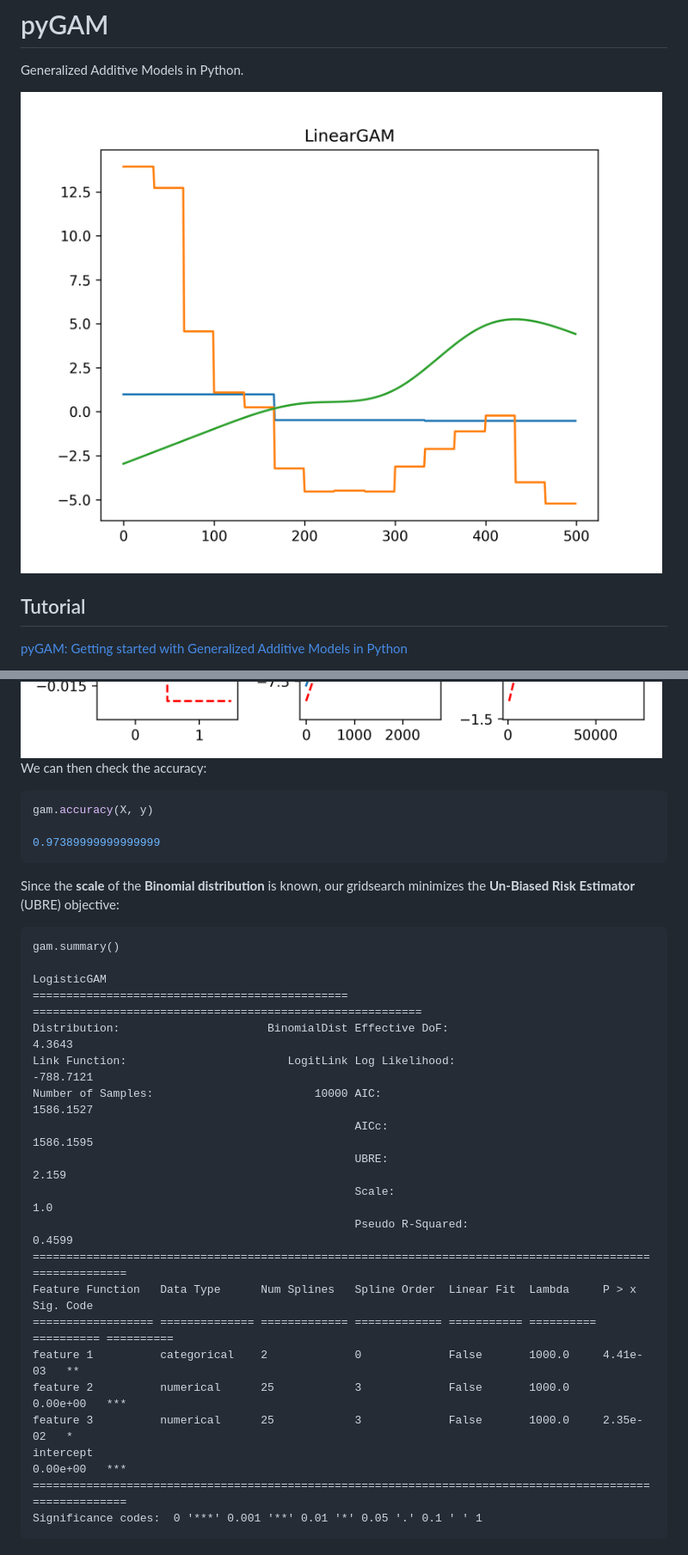
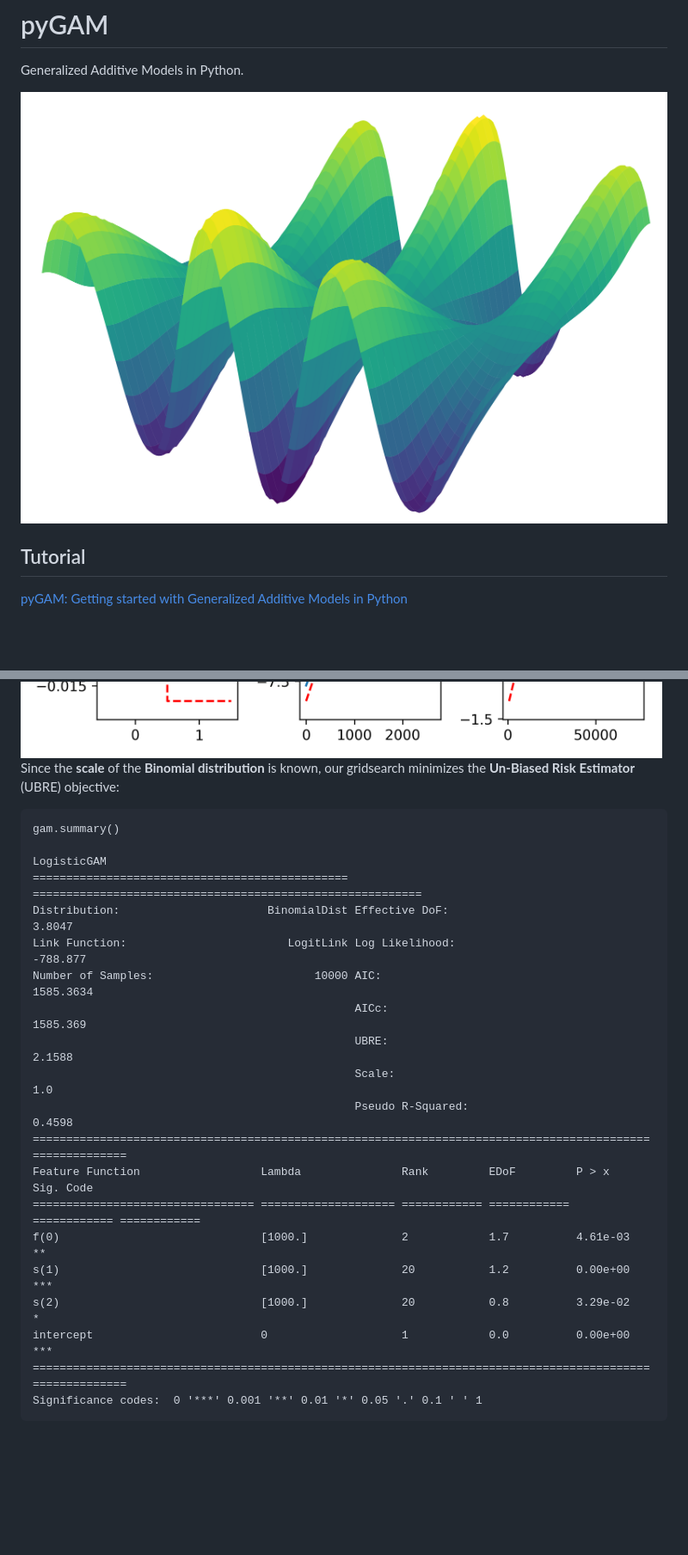
Before and after one commit to dswah/pyGAM, a Markdown page: README.md, 2 parts joined by grey strips. Shown at 86% size. Rendered like a GitHub page; pictures changed too: imgs/pygam_tensor.png (added); blank space fills up the shorter version.

````diff
--- a/README.md
+++ b/README.md
@@ -9,8 +9,7 @@
 # pyGAM
 Generalized Additive Models in Python.
 
-<!--<img src=imgs/pygam_single.png>-->
-<img src=imgs/pygam_cake_data.png>
+<img src=imgs/pygam_tensor.png>
 
 ## Tutorial
 [pyGAM: Getting started with Generalized Additive Models in Python](https://medium.com/@jpoberhauser/pygam-getting-started-with-generalized-additive-models-in-python-457df5b4705f)
@@ -184,13 +186,5 @@ for i, ax in enumerate(axs):
 ```
 <img src=imgs/pygam_default_data_logistic.png>
-
-We can then check the accuracy:
-
-```python
-gam.accuracy(X, y)
-
-0.97389999999999999
-```
 
 Since the **scale** of the **Binomial distribution** is known, our gridsearch minimizes the **Un-Biased Risk Estimator** (UBRE) objective:
 
@@ -199,20 +193,20 @@ gam.summary()
 
 LogisticGAM
 =============================================== ==========================================================
-Distribution:                      BinomialDist Effective DoF:                                      4.3643
-Link Function:                        LogitLink Log Likelihood:                                  -788.7121
-Number of Samples:                        10000 AIC:                                             1586.1527
-                                                AICc:                                            1586.1595
-                                                UBRE:                                                2.159
+Distribution:                      BinomialDist Effective DoF:                                      3.8047
+Link Function:                        LogitLink Log Likelihood:                                   -788.877
+Number of Samples:                        10000 AIC:                                             1585.3634
+                                                AICc:                                             1585.369
+                                                UBRE:                                               2.1588
                                                 Scale:                                                 1.0
-                                                Pseudo R-Squared:                                   0.4599
+                                                Pseudo R-Squared:                                   0.4598
 ==========================================================================================================
-Feature Function   Data Type      Num Splines   Spline Order  Linear Fit  Lambda     P > x      Sig. Code
-================== ============== ============= ============= =========== ========== ========== ==========
-feature 1          categorical    2             0             False       1000.0     4.41e-03   **
-feature 2          numerical      25            3             False       1000.0     0.00e+00   ***
-feature 3          numerical      25            3             False       1000.0     2.35e-02   *
-intercept                                                                            0.00e+00   ***
+Feature Function                  Lambda               Rank         EDoF         P > x        Sig. Code
+================================= ==================== ============ ============ ============ ============
+f(0)                              [1000.]              2            1.7          4.61e-03     **
+s(1)                              [1000.]              20           1.2          0.00e+00     ***
+s(2)                              [1000.]              20           0.8          3.29e-02     *
+intercept                         0                    1            0.0          0.00e+00     ***
 ==========================================================================================================
 Significance codes:  0 '***' 0.001 '**' 0.01 '*' 0.05 '.' 0.1 ' ' 1
 ```
````
Also changed, not shown: other parts of README.md (+46 -43 lines), 2 other files.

**Try it**
Whenever a line of the data above includes the word "Effective", copy that line.

**Final answer**
-Distribution:                      BinomialDist Effective DoF:                                      4.3643
+Distribution:                      BinomialDist Effective DoF:                                      3.8047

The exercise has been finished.